→ DIRECTIONS
Print each entry in full, word for word, with no pictures in the result.
╭─ GIVEN RECORDS
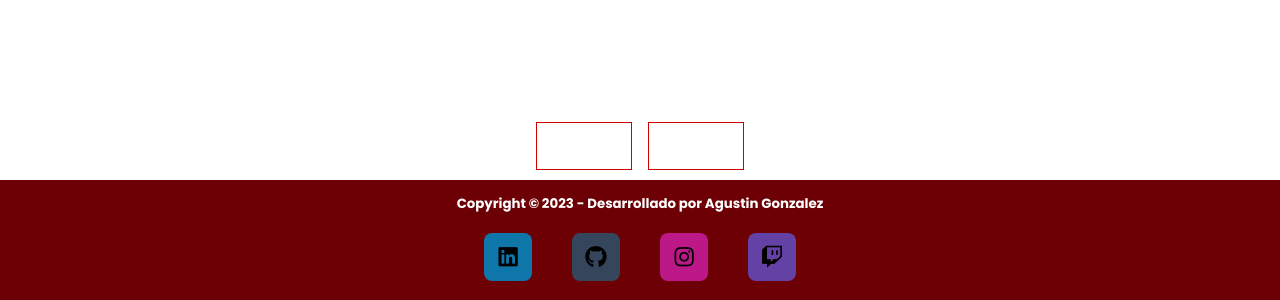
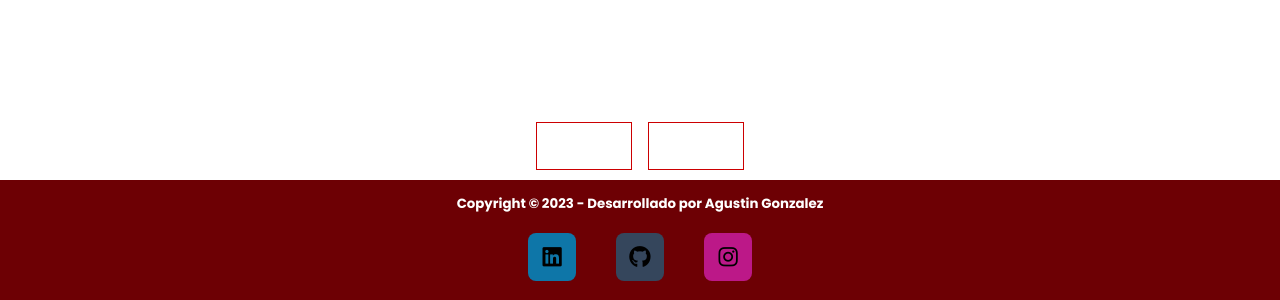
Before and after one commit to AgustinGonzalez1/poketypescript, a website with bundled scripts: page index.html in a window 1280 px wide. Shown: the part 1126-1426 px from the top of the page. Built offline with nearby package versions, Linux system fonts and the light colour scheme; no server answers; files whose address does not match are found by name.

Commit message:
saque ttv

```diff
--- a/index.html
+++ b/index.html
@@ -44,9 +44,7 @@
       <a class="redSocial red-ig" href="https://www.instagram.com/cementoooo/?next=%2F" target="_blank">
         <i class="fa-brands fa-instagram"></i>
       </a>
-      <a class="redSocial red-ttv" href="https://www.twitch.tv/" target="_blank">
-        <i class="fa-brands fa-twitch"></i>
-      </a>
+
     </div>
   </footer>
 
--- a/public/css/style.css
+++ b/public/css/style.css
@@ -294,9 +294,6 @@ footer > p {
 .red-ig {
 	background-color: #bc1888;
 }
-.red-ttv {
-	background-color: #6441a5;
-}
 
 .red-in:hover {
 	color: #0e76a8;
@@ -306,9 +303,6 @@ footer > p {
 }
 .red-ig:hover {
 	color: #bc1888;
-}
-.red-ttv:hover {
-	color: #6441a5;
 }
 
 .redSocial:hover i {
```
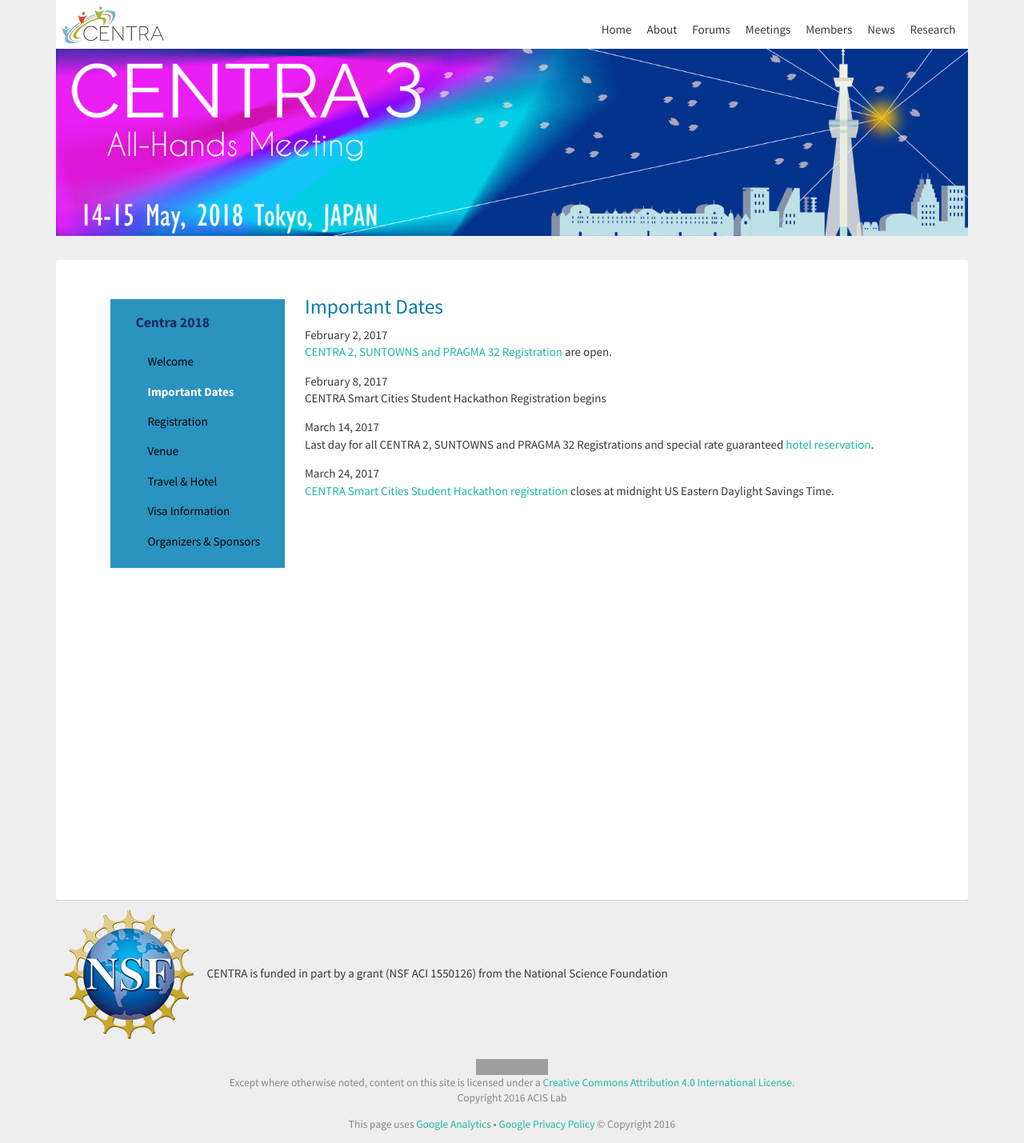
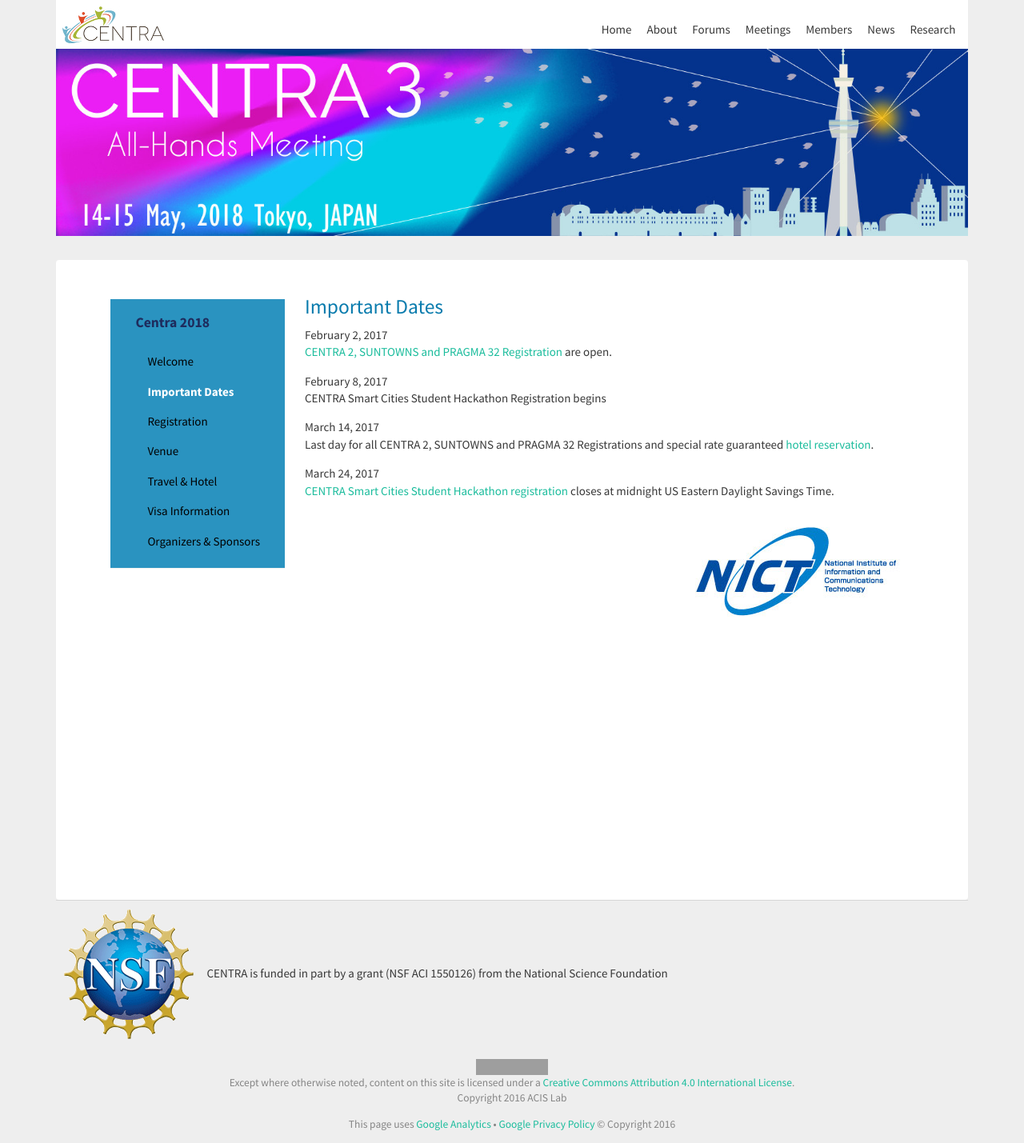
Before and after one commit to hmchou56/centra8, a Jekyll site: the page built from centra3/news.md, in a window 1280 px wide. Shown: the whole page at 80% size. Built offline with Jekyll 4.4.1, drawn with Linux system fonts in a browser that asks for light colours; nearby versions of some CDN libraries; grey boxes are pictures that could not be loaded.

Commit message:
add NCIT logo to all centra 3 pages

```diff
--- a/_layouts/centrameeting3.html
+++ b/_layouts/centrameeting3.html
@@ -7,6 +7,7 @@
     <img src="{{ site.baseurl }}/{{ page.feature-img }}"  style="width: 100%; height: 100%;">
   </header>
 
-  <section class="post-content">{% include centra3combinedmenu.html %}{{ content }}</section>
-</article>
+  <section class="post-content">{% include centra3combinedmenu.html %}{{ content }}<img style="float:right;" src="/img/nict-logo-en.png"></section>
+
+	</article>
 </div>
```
╰─
→ SOLUTION TO THE PROBLEM
Before and after one commit to AgustinGonzalez1/poketypescript, a website with bundled scripts: page index.html in a window 1280 px wide. Shown: the part 1126-1426 px from the top of the page. Built offline with nearby package versions, Linux system fonts and the light colour scheme; no server answers; files whose address does not match are found by name.

Commit message:
saque ttv

```diff
--- a/index.html
+++ b/index.html
@@ -44,9 +44,7 @@
       <a class="redSocial red-ig" href="https://www.instagram.com/cementoooo/?next=%2F" target="_blank">
         <i class="fa-brands fa-instagram"></i>
       </a>
-      <a class="redSocial red-ttv" href="https://www.twitch.tv/" target="_blank">
-        <i class="fa-brands fa-twitch"></i>
-      </a>
+
     </div>
   </footer>
 
--- a/public/css/style.css
+++ b/public/css/style.css
@@ -294,9 +294,6 @@ footer > p {
 .red-ig {
 	background-color: #bc1888;
 }
-.red-ttv {
-	background-color: #6441a5;
-}
 
 .red-in:hover {
 	color: #0e76a8;
@@ -306,9 +303,6 @@ footer > p {
 }
 .red-ig:hover {
 	color: #bc1888;
-}
-.red-ttv:hover {
-	color: #6441a5;
 }
 
 .redSocial:hover i {
```
Before and after one commit to hmchou56/centra8, a Jekyll site: the page built from centra3/news.md, in a window 1280 px wide. Shown: the whole page at 80% size. Built offline with Jekyll 4.4.1, drawn with Linux system fonts in a browser that asks for light colours; nearby versions of some CDN libraries; grey boxes are pictures that could not be loaded.

Commit message:
add NCIT logo to all centra 3 pages

```diff
--- a/_layouts/centrameeting3.html
+++ b/_layouts/centrameeting3.html
@@ -7,6 +7,7 @@
     <img src="{{ site.baseurl }}/{{ page.feature-img }}"  style="width: 100%; height: 100%;">
   </header>
 
-  <section class="post-content">{% include centra3combinedmenu.html %}{{ content }}</section>
-</article>
+  <section class="post-content">{% include centra3combinedmenu.html %}{{ content }}<img style="float:right;" src="/img/nict-logo-en.png"></section>
+
+	</article>
 </div>
```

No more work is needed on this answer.